**Activity:** Below are records to repeat exactly; copy them without the pictures.

**Dataset:**
——
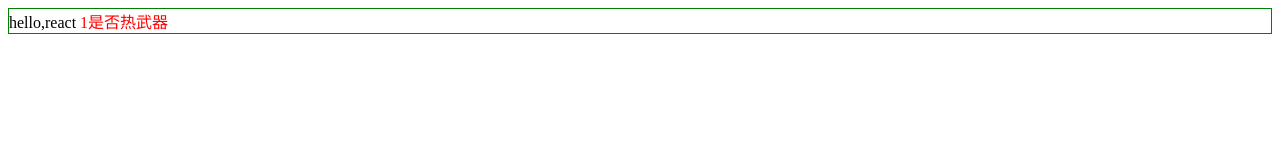
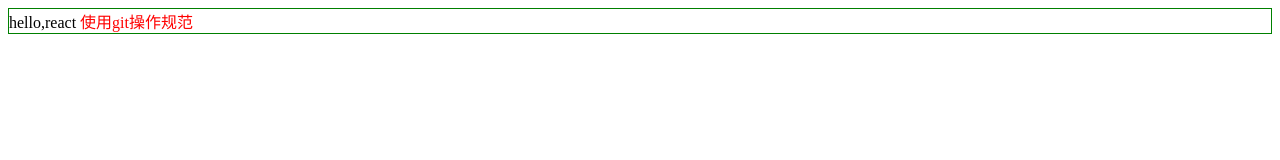
Before and after one commit to liuli678/ad-project, a React app: page / in a window 1280 px wide. Shown: the top 160 px of the page. Built offline with nearby package versions, Linux system fonts and the light colour scheme.

Commit message:
提交git规范操作

```diff
--- a/src/App.jsx
+++ b/src/App.jsx
@@ -5,7 +5,7 @@
         return (
             <div className="box">
                 hello,react
-                <span> 1是否热武器</span>
+                <span> 使用git操作规范</span>
             </div>
         )
     }
```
——
**Task solution:**
Before and after one commit to liuli678/ad-project, a React app: page / in a window 1280 px wide. Shown: the top 160 px of the page. Built offline with nearby package versions, Linux system fonts and the light colour scheme.

Commit message:
提交git规范操作

```diff
--- a/src/App.jsx
+++ b/src/App.jsx
@@ -5,7 +5,7 @@
         return (
             <div className="box">
                 hello,react
-                <span> 1是否热武器</span>
+                <span> 使用git操作规范</span>
             </div>
         )
     }
```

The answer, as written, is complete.